For each entry below, copy the text exactly and leave out any picture.

DATA FOR ANALYSIS:

=======

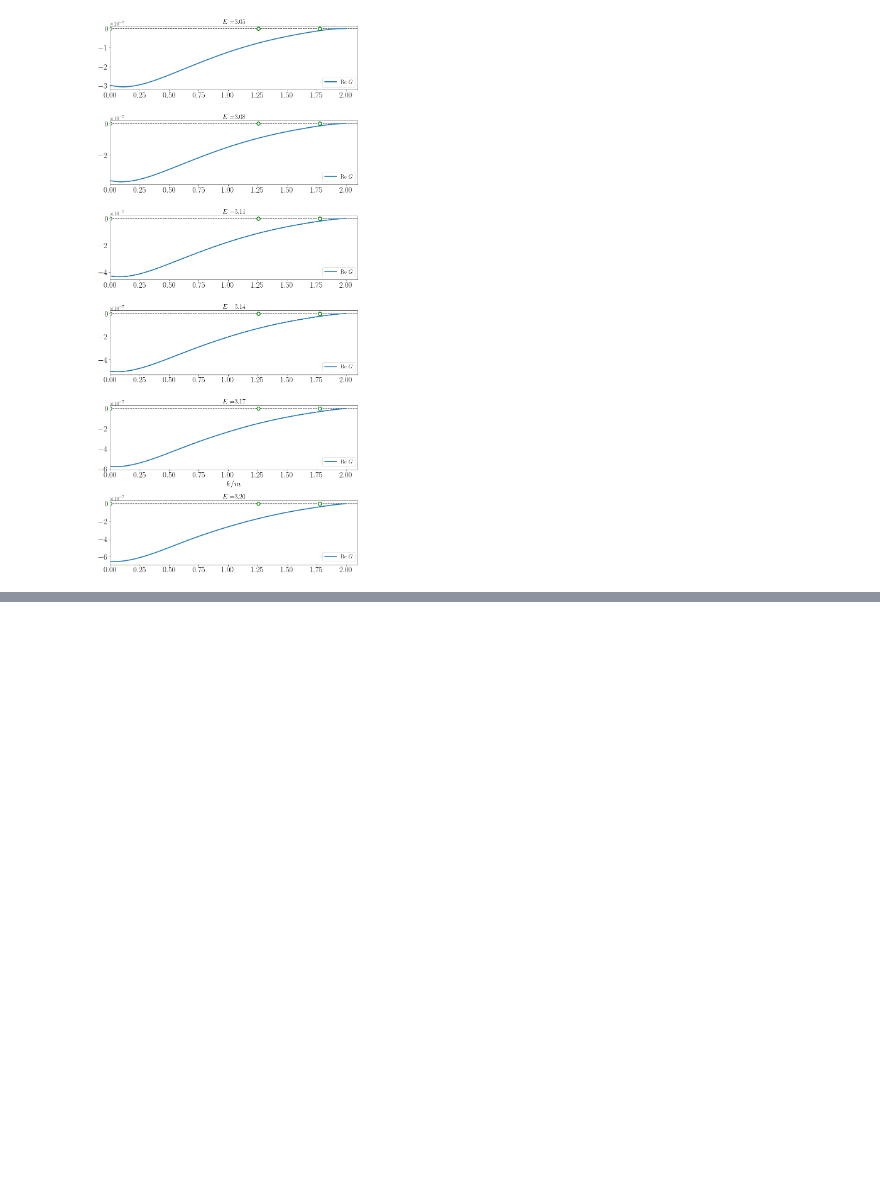
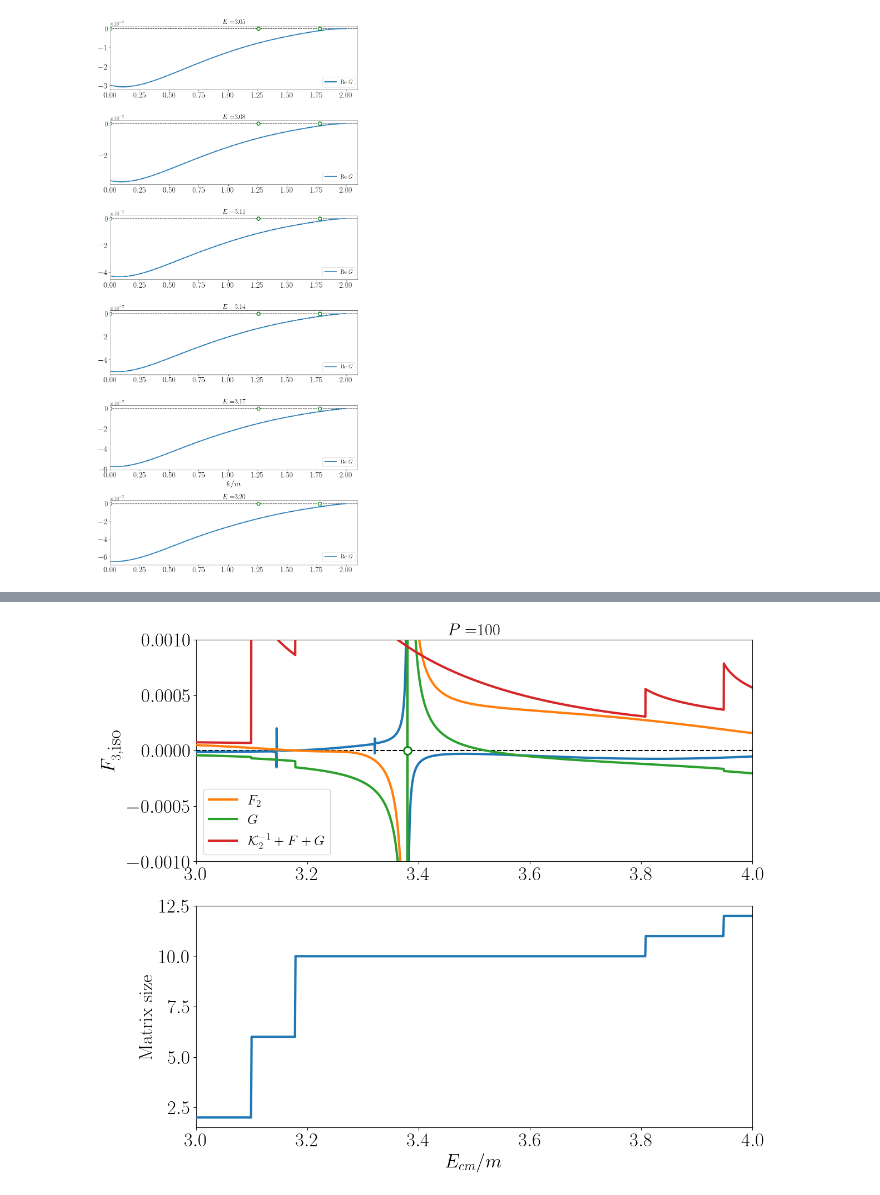
Before and after one commit to digonto10602/3body_quantization, a Jupyter notebook: test_files/plots.ipynb, the cells around one changed output, grey strips where cells are left out. Cells and saved outputs as stored; diff of their text form; code cells hidden in the pictures; blank space fills up the shorter version.

```diff
--- a/test_files/plots.ipynb
+++ b/test_files/plots.ipynb
@@ -2498,0 +2499,81 @@ file loaded =  F3_ma=inf_KKpi_L20_nP_200.dat
+# %%
+# Here we plot the F3 function for identical particles and check
+# why there is a branch cut like structure coming in Gmat, this might
+# be due to the momentum config we are selected, we plot the two side by side for
+# testing if the kinematic point where new shells are added coincide with the
+# the discontinuity of G
+
+
+plt.rcParams.update({'font.size': 18})
+plt.rc('font',**{'family':'serif','serif':['Computer Modern Roman']})
+plt.rc('text', usetex=True)
+
+filename1 = "F3_ma=inf_KKpi_L20_nP_100.dat"
+shellfile1 = "activated_shell_P_100.dat"
+
+spectrum1 = "non_int_3body_nP100.dat"
+
+Gpole1 = "Gpole_3body_nP100.dat"
+
+atmpi = 1#0.06906
+
+#raulF3file = "detF3inv_test_FRL_L5"
+fig,ax = plt.subplots(2,1,figsize=(12,10))
+counter = 0
+
+(En, EcmR, EcmI, F2, F2sum, G, Gsum,
+     K2i, FplusG, F3det, F3iso) = np.genfromtxt(filename1, unpack=True)
+
+(EcmAS, EnAS, maxnsq, maxn) = np.genfromtxt(shellfile1, unpack=True)
+(EcmR1) = np.genfromtxt(spectrum1, unpack=True)
+(gpole1) = np.genfromtxt(Gpole1, unpack=True)
+
+zero_y_val = []
+for i in range(len(EcmR1)):
+    zero_y_val.append(0.0)
+
+np_zero_y_val = np.array(zero_y_val)
+
+zero_y_val1 = []
+for i in range(len(gpole1)):
+    zero_y_val1.append(0.0)
+
+np_zero_y_val1 = np.array(zero_y_val1)
+
+ax[0].set_xlim(3,4)
+ax[1].set_xlim(3,4)
+ax[0].set_ylim(-0.001,0.001)
+
+ax[0].tick_params(axis='both', which='major', labelsize=25)
+ax[0].tick_params(axis='both', which='minor', labelsize=25)
+ax[1].tick_params(axis='both', which='major', labelsize=25)
+ax[1].tick_params(axis='both', which='minor', labelsize=25)
+HFGtitle = "$(\mathcal{K}_2^{-1} + F_2 + G)^{-1}$"
+titlestring = "$P = $" + str(100)
+
+
+ax[0].set_title(titlestring)
+ax[0].plot(EcmR,F3iso, linewidth=3, zorder=4)
+ax[0].plot(EcmR,F2sum, linewidth=3, zorder=4,label="$F_2$")
+ax[0].plot(EcmR,Gsum, linewidth=3, zorder=4,label="$G$")
+ax[0].plot(EcmR,FplusG, linewidth=3, zorder=4,label="$\\mathcal{K}_2^{-1} + F+G$")
+ax[0].scatter(EcmR1,zero_y_val, marker='o', s=100, edgecolor="green", linewidth=2, facecolor='white',zorder=5)
+ax[0].axhline(y=0,linestyle='--',color='black',zorder=2)
+
+ax[1].plot(EcmAS,maxn, linewidth=3, zorder=4)
+ax[0].legend()
+fig.tight_layout()
+ax[1].set_xlabel("$E_{cm}/m$", fontsize=25)
+ax[0].set_ylabel("$F_{3,\\textrm{iso}}$",fontsize=25)
+ax[1].set_ylabel("Matrix size",fontsize=25)
+
+plt.draw()
+
+
+outputfile_str = "check_shells_P100.pdf"
+plt.savefig(outputfile_str)
+#plt.close()
+
+#print(full_energy_list[0][1][2])
+# %% [output]
+[figure, added]
```
Also changed, not shown: parts of 1 cell of this notebook, 20 other files.
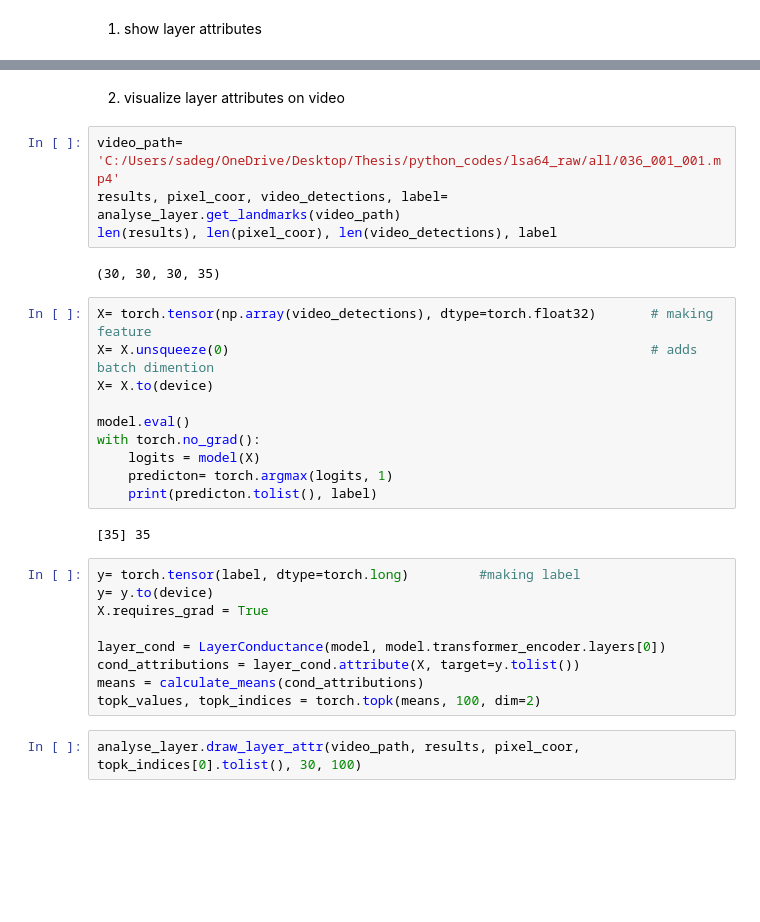
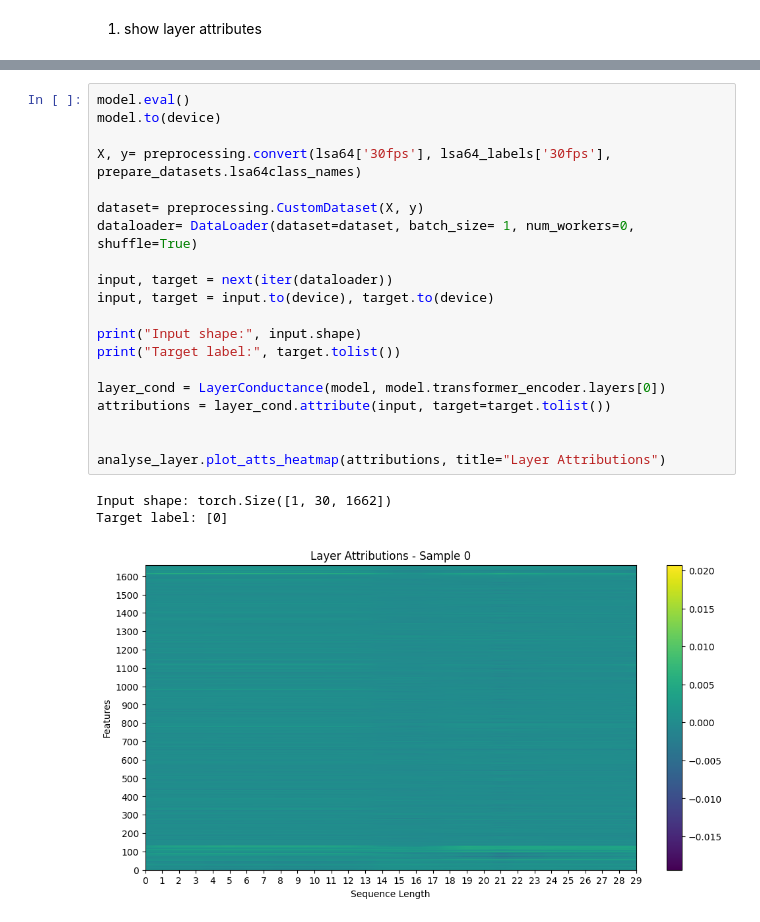
Before and after one commit to SadeghAllahverdi/SignLanguage-project, a Jupyter notebook: SignLanguageProject/notebooks/experiment_lsa64.ipynb, the cells around one changed output, grey strips where cells are left out. Saved outputs shown, nothing was run; the diff lists cells and outputs as text; blank space fills up the shorter version.

```diff
--- a/SignLanguageProject/notebooks/experiment_lsa64.ipynb
+++ b/SignLanguageProject/notebooks/experiment_lsa64.ipynb
@@ -324,31 +264,24 @@ Target label: [35]
-# %% [markdown]
-2. visualize layer attributes on video
-# %%
-video_path= 'C:/Users/sadeg/OneDrive/Desktop/Thesis/python_codes/lsa64_raw/all/036_001_001.mp4'
-results, pixel_coor, video_detections, label= analyse_layer.get_landmarks(video_path)
-len(results), len(pixel_coor), len(video_detections), label
-# %% [output]
-(30, 30, 30, 35)
-# %%
-X= torch.tensor(np.array(video_detections), dtype=torch.float32)       # making feature
-X= X.unsqueeze(0)                                                      # adds batch dimention
-X= X.to(device)
-
-model.eval()
-with torch.no_grad():
-    logits = model(X)
-    predicton= torch.argmax(logits, 1)
-    print(predicton.tolist(), label)
-# %% [output]
-[35] 35
-# %%
-y= torch.tensor(label, dtype=torch.long)         #making label
-y= y.to(device)
-X.requires_grad = True
-
-layer_cond = LayerConductance(model, model.transformer_encoder.layers[0])
-cond_attributions = layer_cond.attribute(X, target=y.tolist())
-means = calculate_means(cond_attributions)
-topk_values, topk_indices = torch.topk(means, 100, dim=2)
-# %%
-analyse_layer.draw_layer_attr(video_path, results, pixel_coor, topk_indices[0].tolist(), 30, 100)
+# %%
+model.eval()
+model.to(device)
+
+X, y= preprocessing.convert(lsa64['30fps'], lsa64_labels['30fps'], prepare_datasets.lsa64class_names)
+
+dataset= preprocessing.CustomDataset(X, y)
+dataloader= DataLoader(dataset=dataset, batch_size= 1, num_workers=0, shuffle=True)
+
+input, target = next(iter(dataloader))
+input, target = input.to(device), target.to(device)
+
+print("Input shape:", input.shape)
+print("Target label:", target.tolist())
+
+layer_cond = LayerConductance(model, model.transformer_encoder.layers[0])
+attributions = layer_cond.attribute(input, target=target.tolist())
+
+
+analyse_layer.plot_atts_heatmap(attributions, title="Layer Attributions")
+# %% [output]
+Input shape: torch.Size([1, 30, 1662])
+Target label: [0]
+[figure, added]
```
Also changed, not shown: parts of 18 cells of this notebook, 1 other file.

=======

SOLUTION BELOW:
Before and after one commit to digonto10602/3body_quantization, a Jupyter notebook: test_files/plots.ipynb, the cells around one changed output, grey strips where cells are left out. Cells and saved outputs as stored; diff of their text form; code cells hidden in the pictures; blank space fills up the shorter version.

```diff
--- a/test_files/plots.ipynb
+++ b/test_files/plots.ipynb
@@ -2498,0 +2499,81 @@ file loaded =  F3_ma=inf_KKpi_L20_nP_200.dat
+# %%
+# Here we plot the F3 function for identical particles and check
+# why there is a branch cut like structure coming in Gmat, this might
+# be due to the momentum config we are selected, we plot the two side by side for
+# testing if the kinematic point where new shells are added coincide with the
+# the discontinuity of G
+
+
+plt.rcParams.update({'font.size': 18})
+plt.rc('font',**{'family':'serif','serif':['Computer Modern Roman']})
+plt.rc('text', usetex=True)
+
+filename1 = "F3_ma=inf_KKpi_L20_nP_100.dat"
+shellfile1 = "activated_shell_P_100.dat"
+
+spectrum1 = "non_int_3body_nP100.dat"
+
+Gpole1 = "Gpole_3body_nP100.dat"
+
+atmpi = 1#0.06906
+
+#raulF3file = "detF3inv_test_FRL_L5"
+fig,ax = plt.subplots(2,1,figsize=(12,10))
+counter = 0
+
+(En, EcmR, EcmI, F2, F2sum, G, Gsum,
+     K2i, FplusG, F3det, F3iso) = np.genfromtxt(filename1, unpack=True)
+
+(EcmAS, EnAS, maxnsq, maxn) = np.genfromtxt(shellfile1, unpack=True)
+(EcmR1) = np.genfromtxt(spectrum1, unpack=True)
+(gpole1) = np.genfromtxt(Gpole1, unpack=True)
+
+zero_y_val = []
+for i in range(len(EcmR1)):
+    zero_y_val.append(0.0)
+
+np_zero_y_val = np.array(zero_y_val)
+
+zero_y_val1 = []
+for i in range(len(gpole1)):
+    zero_y_val1.append(0.0)
+
+np_zero_y_val1 = np.array(zero_y_val1)
+
+ax[0].set_xlim(3,4)
+ax[1].set_xlim(3,4)
+ax[0].set_ylim(-0.001,0.001)
+
+ax[0].tick_params(axis='both', which='major', labelsize=25)
+ax[0].tick_params(axis='both', which='minor', labelsize=25)
+ax[1].tick_params(axis='both', which='major', labelsize=25)
+ax[1].tick_params(axis='both', which='minor', labelsize=25)
+HFGtitle = "$(\mathcal{K}_2^{-1} + F_2 + G)^{-1}$"
+titlestring = "$P = $" + str(100)
+
+
+ax[0].set_title(titlestring)
+ax[0].plot(EcmR,F3iso, linewidth=3, zorder=4)
+ax[0].plot(EcmR,F2sum, linewidth=3, zorder=4,label="$F_2$")
+ax[0].plot(EcmR,Gsum, linewidth=3, zorder=4,label="$G$")
+ax[0].plot(EcmR,FplusG, linewidth=3, zorder=4,label="$\\mathcal{K}_2^{-1} + F+G$")
+ax[0].scatter(EcmR1,zero_y_val, marker='o', s=100, edgecolor="green", linewidth=2, facecolor='white',zorder=5)
+ax[0].axhline(y=0,linestyle='--',color='black',zorder=2)
+
+ax[1].plot(EcmAS,maxn, linewidth=3, zorder=4)
+ax[0].legend()
+fig.tight_layout()
+ax[1].set_xlabel("$E_{cm}/m$", fontsize=25)
+ax[0].set_ylabel("$F_{3,\\textrm{iso}}$",fontsize=25)
+ax[1].set_ylabel("Matrix size",fontsize=25)
+
+plt.draw()
+
+
+outputfile_str = "check_shells_P100.pdf"
+plt.savefig(outputfile_str)
+#plt.close()
+
+#print(full_energy_list[0][1][2])
+# %% [output]
+[figure, added]
```
Also changed, not shown: parts of 1 cell of this notebook, 20 other files.
Before and after one commit to SadeghAllahverdi/SignLanguage-project, a Jupyter notebook: SignLanguageProject/notebooks/experiment_lsa64.ipynb, the cells around one changed output, grey strips where cells are left out. Saved outputs shown, nothing was run; the diff lists cells and outputs as text; blank space fills up the shorter version.

```diff
--- a/SignLanguageProject/notebooks/experiment_lsa64.ipynb
+++ b/SignLanguageProject/notebooks/experiment_lsa64.ipynb
@@ -324,31 +264,24 @@ Target label: [35]
-# %% [markdown]
-2. visualize layer attributes on video
-# %%
-video_path= 'C:/Users/sadeg/OneDrive/Desktop/Thesis/python_codes/lsa64_raw/all/036_001_001.mp4'
-results, pixel_coor, video_detections, label= analyse_layer.get_landmarks(video_path)
-len(results), len(pixel_coor), len(video_detections), label
-# %% [output]
-(30, 30, 30, 35)
-# %%
-X= torch.tensor(np.array(video_detections), dtype=torch.float32)       # making feature
-X= X.unsqueeze(0)                                                      # adds batch dimention
-X= X.to(device)
-
-model.eval()
-with torch.no_grad():
-    logits = model(X)
-    predicton= torch.argmax(logits, 1)
-    print(predicton.tolist(), label)
-# %% [output]
-[35] 35
-# %%
-y= torch.tensor(label, dtype=torch.long)         #making label
-y= y.to(device)
-X.requires_grad = True
-
-layer_cond = LayerConductance(model, model.transformer_encoder.layers[0])
-cond_attributions = layer_cond.attribute(X, target=y.tolist())
-means = calculate_means(cond_attributions)
-topk_values, topk_indices = torch.topk(means, 100, dim=2)
-# %%
-analyse_layer.draw_layer_attr(video_path, results, pixel_coor, topk_indices[0].tolist(), 30, 100)
+# %%
+model.eval()
+model.to(device)
+
+X, y= preprocessing.convert(lsa64['30fps'], lsa64_labels['30fps'], prepare_datasets.lsa64class_names)
+
+dataset= preprocessing.CustomDataset(X, y)
+dataloader= DataLoader(dataset=dataset, batch_size= 1, num_workers=0, shuffle=True)
+
+input, target = next(iter(dataloader))
+input, target = input.to(device), target.to(device)
+
+print("Input shape:", input.shape)
+print("Target label:", target.tolist())
+
+layer_cond = LayerConductance(model, model.transformer_encoder.layers[0])
+attributions = layer_cond.attribute(input, target=target.tolist())
+
+
+analyse_layer.plot_atts_heatmap(attributions, title="Layer Attributions")
+# %% [output]
+Input shape: torch.Size([1, 30, 1662])
+Target label: [0]
+[figure, added]
```
Also changed, not shown: parts of 18 cells of this notebook, 1 other file.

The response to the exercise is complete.